• Prompt
Exact copies of all entries are needed. Pictures are to be left out.

Stored items from a collection:
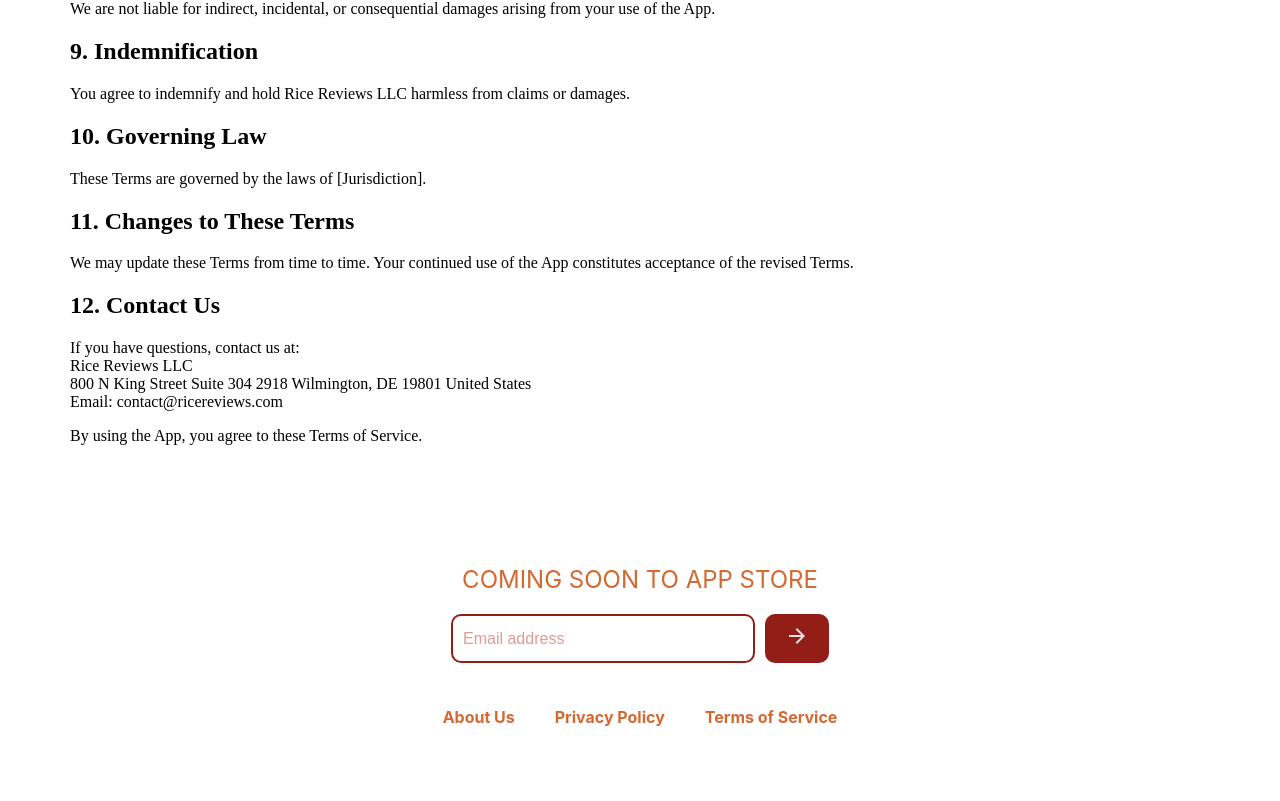
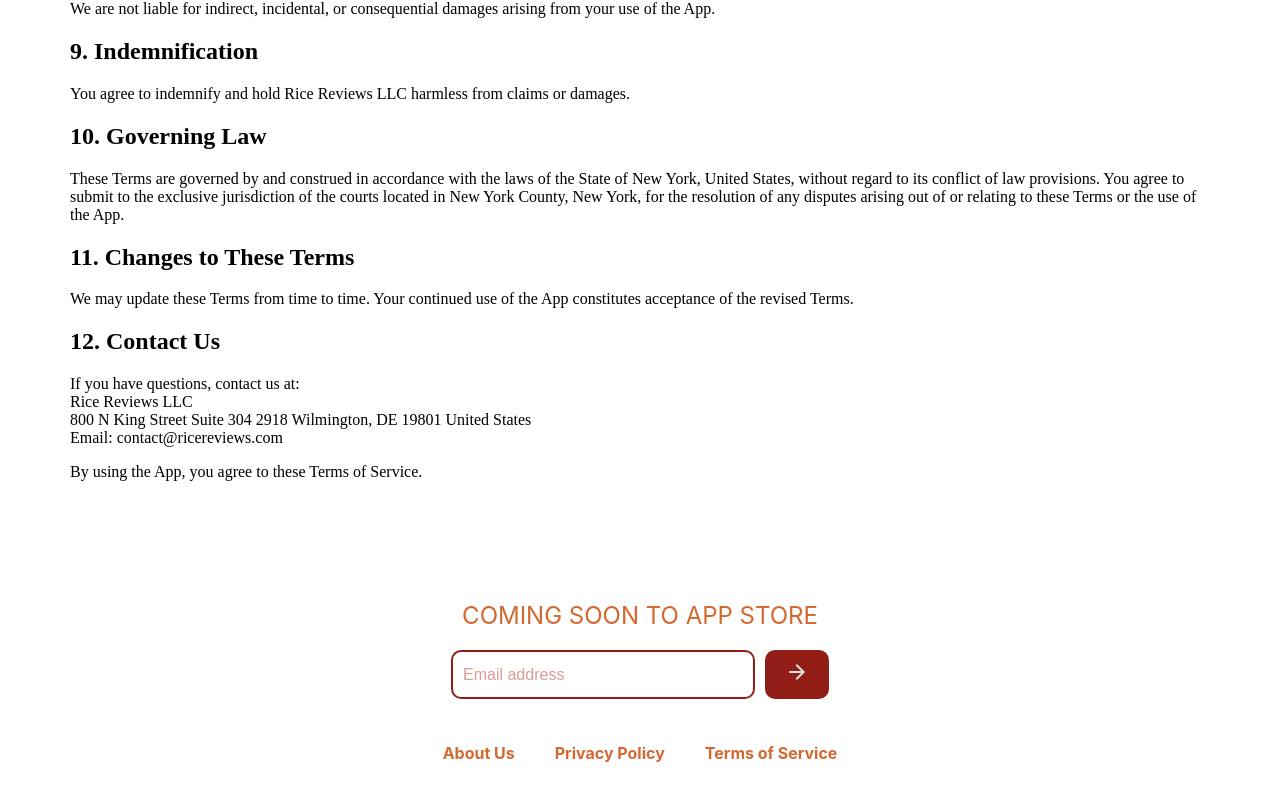
Before and after one commit to FarishLoy/rice-reviews, a React (Create React App) app: page /terms-of-service in a window 1280 px wide. Shown: the part 1127-1928 px from the top of the page. Before the commit the page ends 1894 px from the top, so only its background shows below. Built offline with nearby package versions, Linux system fonts and the light colour scheme.

Commit message:
update ToS

```diff
--- a/src/components/TermsOfService.jsx
+++ b/src/components/TermsOfService.jsx
@@ -76,7 +76,14 @@
         damages.
       </p>
       <h2>10. Governing Law</h2>
-      <p>These Terms are governed by the laws of [Jurisdiction].</p>
+      <p>
+        These Terms are governed by and construed in accordance with the laws of
+        the State of New York, United States, without regard to its conflict of
+        law provisions. You agree to submit to the exclusive jurisdiction of the
+        courts located in New York County, New York, for the resolution of any
+        disputes arising out of or relating to these Terms or the use of the
+        App.
+      </p>
       <h2>11. Changes to These Terms</h2>
       <p>
         We may update these Terms from time to time. Your continued use of the
```
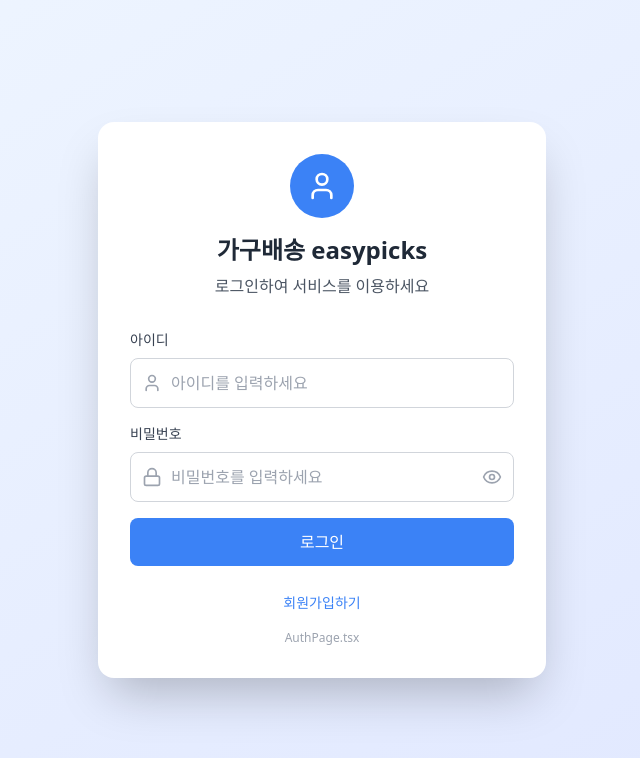
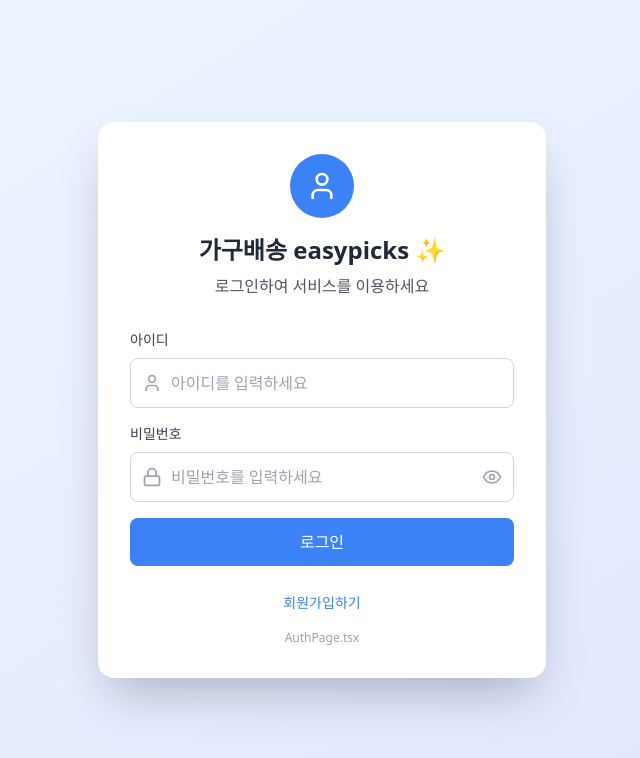
Before and after one commit to termpro2000/easypicks, a React (Vite) app in the folder frontend/: page / in a window 1280 px wide. Shown: the top 758 px of the page, without its empty margins (318-958 px from the left). Built offline with nearby package versions, Linux system fonts and the light colour scheme; no server answers.

Commit message:
Add sparkle emoji to force cache refresh - test brand name display

```diff
--- a/frontend/src/components/auth/AuthPage.tsx
+++ b/frontend/src/components/auth/AuthPage.tsx
@@ -81,7 +81,7 @@
           <div className="w-16 h-16 bg-blue-500 rounded-full flex items-center justify-center mx-auto mb-4">
             <User className="w-8 h-8 text-white" />
           </div>
-          <h1 className="text-2xl font-bold text-gray-800 mb-2">가구배송 easypicks</h1>
+          <h1 className="text-2xl font-bold text-gray-800 mb-2">가구배송 easypicks ✨</h1>
           <p className="text-gray-600">
             {isLogin ? '로그인하여 서비스를 이용하세요' : '회원가입하여 시작하세요'}
           </p>
```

• Your solution
Before and after one commit to FarishLoy/rice-reviews, a React (Create React App) app: page /terms-of-service in a window 1280 px wide. Shown: the part 1127-1928 px from the top of the page. Before the commit the page ends 1894 px from the top, so only its background shows below. Built offline with nearby package versions, Linux system fonts and the light colour scheme.

Commit message:
update ToS

```diff
--- a/src/components/TermsOfService.jsx
+++ b/src/components/TermsOfService.jsx
@@ -76,7 +76,14 @@
         damages.
       </p>
       <h2>10. Governing Law</h2>
-      <p>These Terms are governed by the laws of [Jurisdiction].</p>
+      <p>
+        These Terms are governed by and construed in accordance with the laws of
+        the State of New York, United States, without regard to its conflict of
+        law provisions. You agree to submit to the exclusive jurisdiction of the
+        courts located in New York County, New York, for the resolution of any
+        disputes arising out of or relating to these Terms or the use of the
+        App.
+      </p>
       <h2>11. Changes to These Terms</h2>
       <p>
         We may update these Terms from time to time. Your continued use of the
```
Before and after one commit to termpro2000/easypicks, a React (Vite) app in the folder frontend/: page / in a window 1280 px wide. Shown: the top 758 px of the page, without its empty margins (318-958 px from the left). Built offline with nearby package versions, Linux system fonts and the light colour scheme; no server answers.

Commit message:
Add sparkle emoji to force cache refresh - test brand name display

```diff
--- a/frontend/src/components/auth/AuthPage.tsx
+++ b/frontend/src/components/auth/AuthPage.tsx
@@ -81,7 +81,7 @@
           <div className="w-16 h-16 bg-blue-500 rounded-full flex items-center justify-center mx-auto mb-4">
             <User className="w-8 h-8 text-white" />
           </div>
-          <h1 className="text-2xl font-bold text-gray-800 mb-2">가구배송 easypicks</h1>
+          <h1 className="text-2xl font-bold text-gray-800 mb-2">가구배송 easypicks ✨</h1>
           <p className="text-gray-600">
             {isLogin ? '로그인하여 서비스를 이용하세요' : '회원가입하여 시작하세요'}
           </p>
```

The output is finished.